■ **Work request**:
If a line in the entries below includes "events", pick it out and copy it.

(Data to examine)

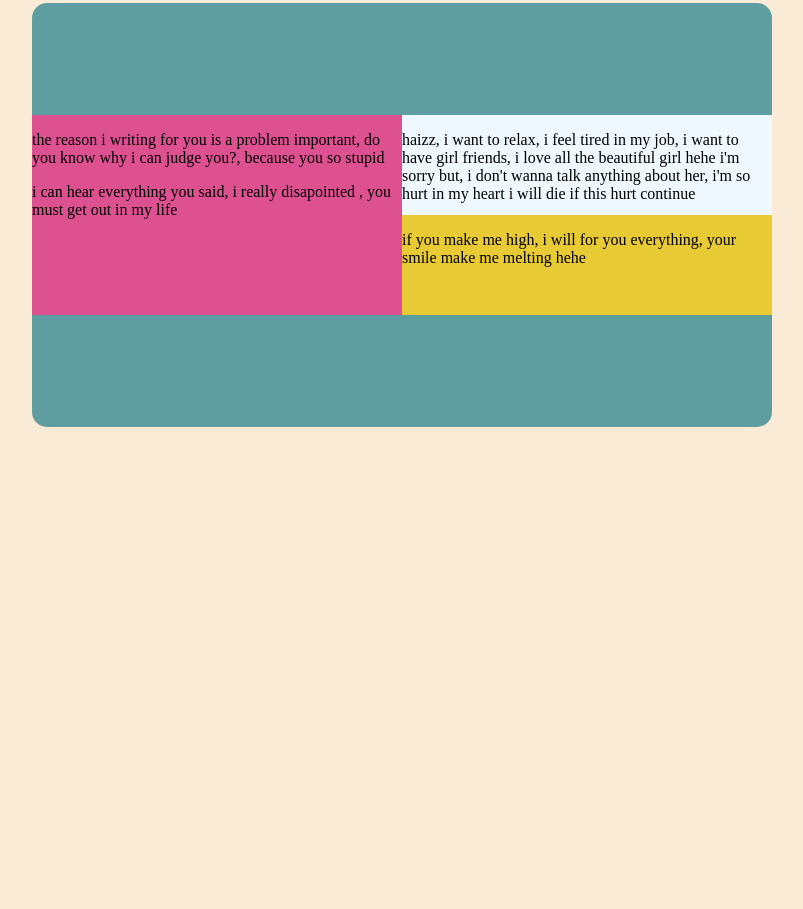
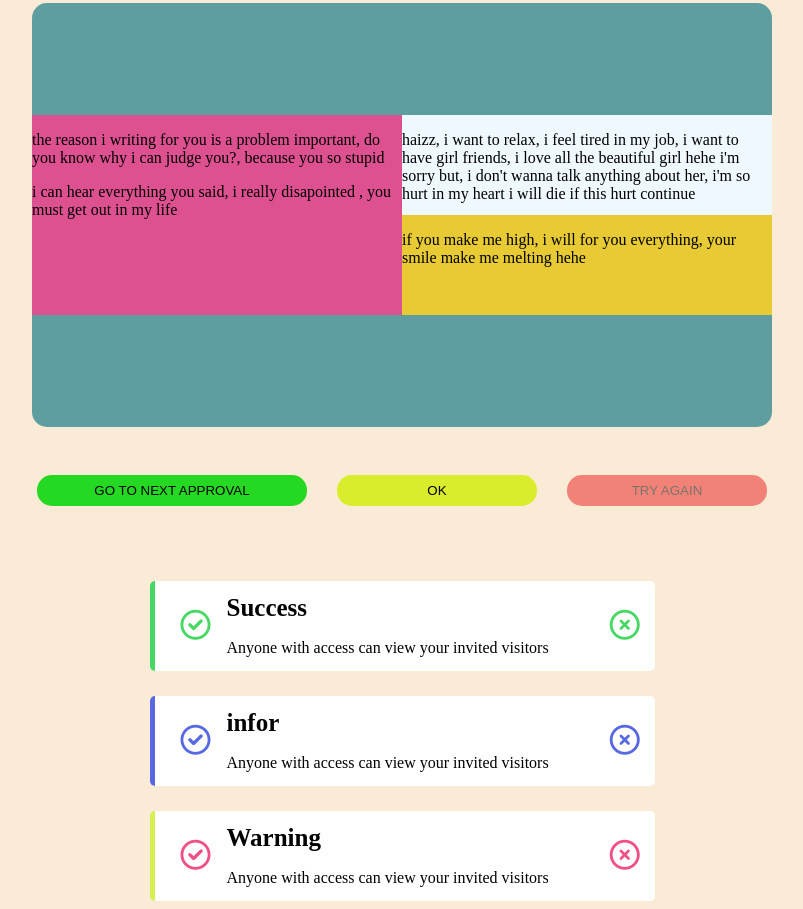
Before and after one commit to kiendeptraiaa1/kiencoder, a plain HTML site: page index.html in a window 1280 px wide. Shown: the part 1589-2498 px from the top of the page, without its empty margins (238-1041 px from the left). Before the commit the page ends 2064 px from the top, so only its background shows below. Drawn offline with Linux system fonts and the light colour scheme.

Commit message:
repare index.html

```diff
--- a/index.html
+++ b/index.html
@@ -9,7 +9,7 @@
   <meta charset="utf-8">
   <link rel="stylesheet" href="main.css">
   <script type ="text/javascript" src="script.js"></script>
-
+  <link rel="stylesheet" href="https://cdnjs.cloudflare.com/ajax/libs/font-awesome/6.2.0/css/all.min.css" integrity="sha512-xh6O/CkQoPOWDdYTDqeRdPCVd1SpvCA9XXcUnZS2FmJNp1coAFzvtCN9BmamE+4aHK8yyUHUSCcJHgXloTyT2A==" crossorigin="anonymous" referrerpolicy="no-referrer" />
 </head>
 
 
@@ -167,11 +167,67 @@ style="--percent:50%">50%
 </div>
 
 
+<div class="btn_wrap">
+  <button  class="btn btn--succsess ">GO TO NEXT APPROVAL</button>
+  <button class="btn btn--warning">OK</button>
+  <button class="btn btn--error btn--disabled">TRY AGAIN</button>
+</div>
 
 
 
 
+<!-- success -->
+<div class="toast toast--succsess">
+  <div class=" toast__icon">
+    <i class="fa-regular fa-circle-check"></i>
+  </div>
 
+<div class=" toast__body">
+<h1 class="toast_title">Success</h1>
+  <p class="toast_note">Anyone with access can view your invited visitors</p>
+
+</div>
+<div class=" toast__close">
+  <i class="fa-regular fa-circle-xmark"></i>
+</div>
+
+
+</div>
+<!-- warning -->
+
+<div class="toast toast--warning">
+  <div class=" toast__icon">
+    <i class="fa-regular fa-circle-check"></i>
+  </div>
+
+<div class=" toast__body">
+<h1 class="toast_title">infor</h1>
+  <p class="toast_note">Anyone with access can view your invited visitors</p>
+
+</div>
+<div class=" toast__close">
+  <i class="fa-regular fa-circle-xmark"></i>
+</div>
+
+
+</div>
+<!-- erro -->
+<div class="toast toast--error">
+  <div class=" toast__icon">
+    <i class="fa-regular fa-circle-check"></i>
+  </div>
+
+<div class=" toast__body">
+<h1 class="toast_title">Warning</h1>
+  <p class="toast_note">Anyone with access can view your invited visitors</p>
+
+</div>
+<div class=" toast__close">
+  <i class="fa-regular fa-circle-xmark"></i>
+</div>
+
+
+</div>
 
 
 
--- a/main.css
+++ b/main.css
@@ -250,3 +250,153 @@ padding:4px 16 px ;
     background-color: #e8ca34
 
 }
+
+
+.btn_wrap{
+    display:flex;
+    width: 100%;
+align-items: center;
+justify-content: center;
+flex-direction: row;
+
+}
+
+.btn{
+    background-color: transparent;
+    border: none;
+    outline: none;
+
+    justify-content:center;
+     cursor: pointer;
+   margin-bottom: 50px;
+   width: 100%;
+   align-items: center;
+
+
+
+
+}
+
+
+.btn:hover{
+    opacity: 0.8;
+
+}
+.btn--succsess{
+
+    width: 270px;
+    background-color: rgb(37, 216, 34);
+    padding: 8px 50px;
+    border-radius: 15px;
+   align-items: center;
+
+}
+.btn--warning{
+    width: 200px;
+    background-color: rgb(217, 237, 44);
+    padding: 8px 50px;
+    margin-right: 30px;
+    margin-left: 30px;
+    border-radius: 15px;
+
+
+
+}
+.btn--error{
+    width: 200px;
+    background-color: rgb(235, 28, 28);
+    padding: 8px 50px;
+    border-radius: 15px;
+
+
+
+}
+.btn--disabled{
+
+    opacity: 0.5 !important;
+    cursor: default !important;
+}
+
+.toast{
+    border-radius: 5px;
+    background-color: #fff;
+   display: flex;
+     align-items: center;
+   border-left: 5px  solid #51de53;
+   /* box-shadow: 0 5px 8px rgba(0,0, 0, 0.08) ; */
+   height:70px;
+   width: 500px;
+   margin: auto;
+   padding: 10px 0;
+   margin-top: 25px;
+}
+.toast__body {
+
+    flex-direction:column;
+
+}
+.toast_title{
+    font-size: 25px;
+    margin-top: 15px;
+
+}
+
+
+.toast_note{
+    /* padding-top: 30px; */
+
+}
+.toast__icon{
+    font-size: 30px;
+   padding: 16px;
+    margin-left: 10px;
+border-color: #51de53;
+
+}
+.toast__close{
+    font-size: 30px;
+    padding: 16px;
+    position: relative;
+    left: 45px;
+}
+
+
+.toast--succsess{
+    border-color: #47d864;
+
+
+
+}
+
+.toast--succsess .toast__icon{
+    color: #47d864;
+
+}
+
+
+.toast--warning{
+   border-color: rgb(88, 104, 227);
+}
+.toast--warning  .toast__icon{
+    color:rgb(88, 104, 227);
+}
+
+
+
+.toast--error  {
+    border-color: #d6f050;
+}
+.toast--error .toast__icon {
+    color:#f05085;
+}
+
+.toast--succsess .toast__close{
+    color:#47d864 ;
+
+}
+.toast--warning  .toast__close{
+    color:rgb(88, 104, 227)
+}
+.toast--error .toast__close{
+  color: #f05085;
+}
```
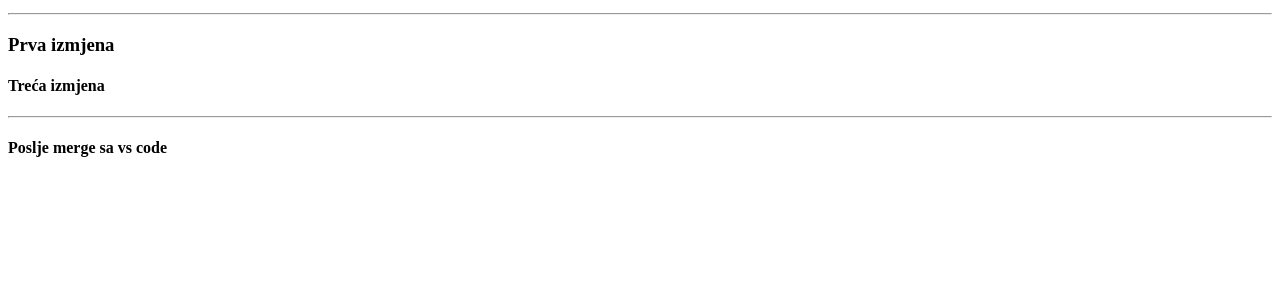
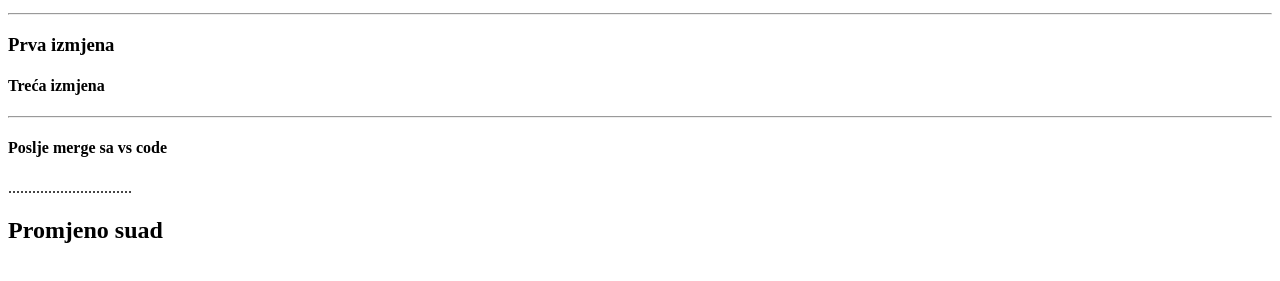
Before and after one commit to suad-mo/moj-prvi-projekt, a plain HTML site: page index.html in a window 1280 px wide. Shown: the part 101-382 px from the top of the page. Drawn offline with Linux system fonts and the light colour scheme.

Commit message:
Promjenio suad

```diff
--- a/index.html
+++ b/index.html
@@ -15,5 +15,8 @@
     <hr>
 
     <h4>Poslje merge sa vs code</h4>
+
+    <p>...............................</p>
+    <h2>Promjeno suad</h2>
 </body>
 </html>
```
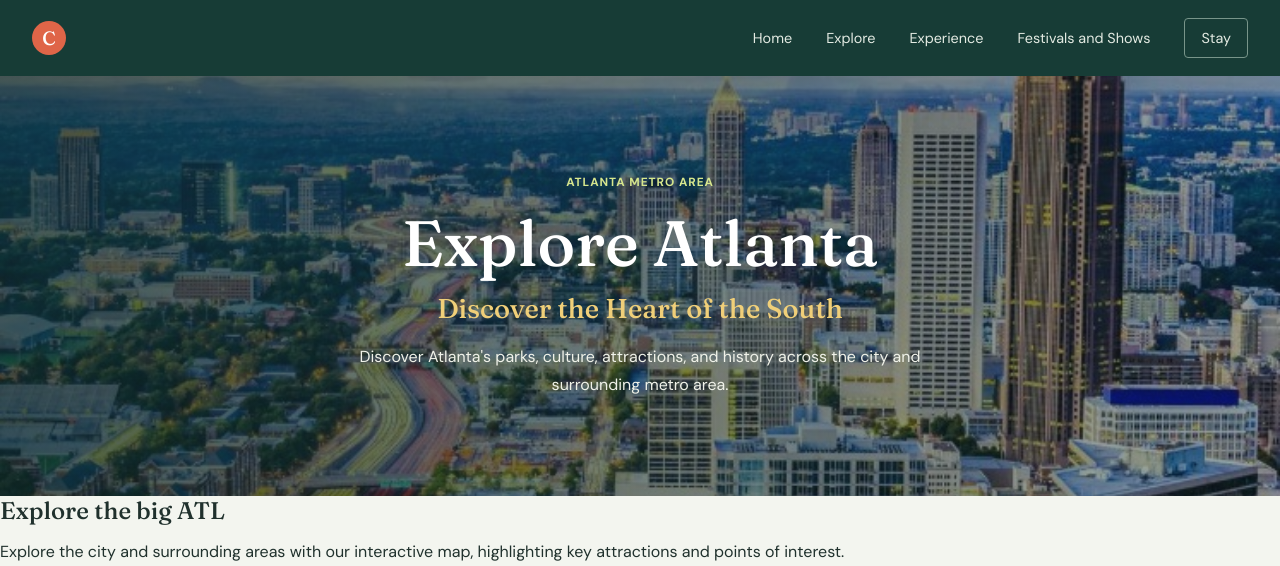
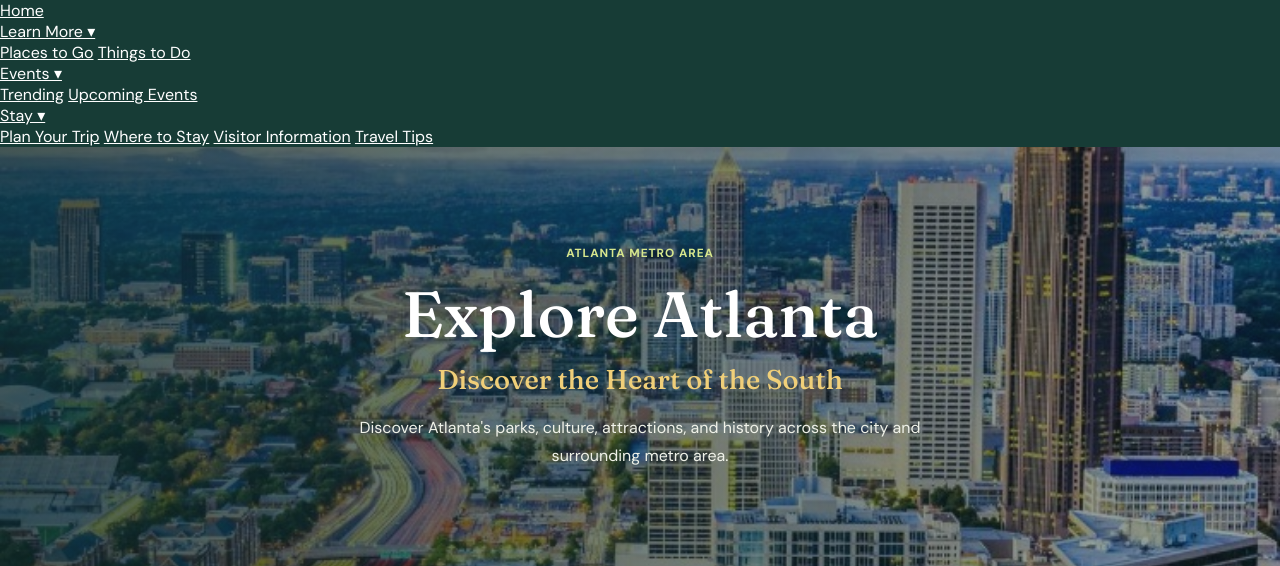
Before and after one commit to vivaanr-creator/fbla-2026-webapp, a Flask app: page /explore in a window 1280 px wide. Shown: the top 566 px of the page. Run offline with Flask 3, Linux system fonts and the light colour scheme.

Commit message:
Refactor navigation with dropdown menus
Updated the navigation structure to include dropdown menus for better organization of links.

```diff
--- a/templates/base.html
+++ b/templates/base.html
@@ -14,25 +14,79 @@
 </head>
 <body>
   <header class="site-header">
-    <nav class="navigation" aria-label="Main navigation">
-      <a class="brand" href="{{ url_for('home') }}" aria-label="Forsyth County visitor guide home">
-        <span class="brand-mark" aria-hidden="true">C</span>
-      </a>
+    <nav>
+  <a href="#home">Home</a>
 
-      <button class="menu-toggle" type="button" aria-expanded="false" aria-controls="site-menu" aria-label="Open navigation menu">
-        <span></span>
-        <span></span>
-        <span></span>
-      </button>
+  <div class="dropdown">
+    <a href="#learn-more">Learn More ▾</a>
+    <div class="dropdown-content">
+      <a href="#places-to-go">Places to Go</a>
+      <a href="#things-to-do">Things to Do</a>
+    </div>
+  </div>
 
-      <div class="menu" id="site-menu">
-        <a href="{{ url_for('home') }}" {% if active_page == 'home' %}aria-current="page"{% endif %}>Home</a>
-        <a href="{{ url_for('explore') }}" {% if active_page == 'explore' %}aria-current="page"{% endif %}>Explore</a>
-        <a href="{{ url_for('experience') }}" {% if active_page == 'experience' %}aria-current="page"{% endif %}>Experience</a>
-        <a href="{{ url_for('festivals') }}" {% if active_page == 'festivals' %}aria-current="page"{% endif %}>Festivals and Shows</a>
-        <a href="{{ url_for('stay') }}" {% if active_page == 'stay' %}aria-current="page"{% endif %}>Stay</a>
-      </div>
-    </nav>
+  <div class="dropdown">
+    <a href="#events">Events ▾</a>
+    <div class="dropdown-content">
+      <a href="#trending">Trending</a>
+      <a href="#upcoming-events">Upcoming Events</a>
+    </div>
+  </div>
+
+  <div class="dropdown">
+    <a href="#stay">Stay ▾</a>
+    <div class="dropdown-content">
+      <a href="#plan-your-trip">Plan Your Trip</a>
+      <a href="#where-to-stay">Where to Stay</a>
+      <a href="#visitor-information">Visitor Information</a>
+      <a href="#travel-tips">Travel Tips</a>
+    </div>
+  </div>
+</nav>
+<script>
+  nav {
+    display: flex;
+    align-items: center;
+    gap: 24px;
+    background-color: #001470;
+    font-family: Arial, Helvetica, sans-serif;
+  }
+
+  nav a {
+    display: block;
+    padding: 12px 16px;
+    text-decoration: none;
+    color: white;
+  }
+
+  .dropdown {
+    position: relative;
+  }
+
+  .dropdown-content {
+    display: none;
+    position: absolute;
+    top: 100%;
+    left: 0;
+    min-width: 200px;
+    background: #001470;
+    box-shadow: 0 4px 8px rgba(0, 0, 0, 0.15);
+    z-index: 100;
+  }
+
+  .dropdown-content a {
+    white-space: nowrap;
+  }
+
+  .dropdown-content a:hover {
+    background: #102580;
+  }
+
+  .dropdown:hover .dropdown-content,
+  .dropdown:focus-within .dropdown-content {
+    display: block;
+  }
+</script>
   </header>
 
   <main>
```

(End Data to examine)

■ **Task output**:
+    <a href="#events">Events ▾</a>
+      <a href="#upcoming-events">Upcoming Events</a>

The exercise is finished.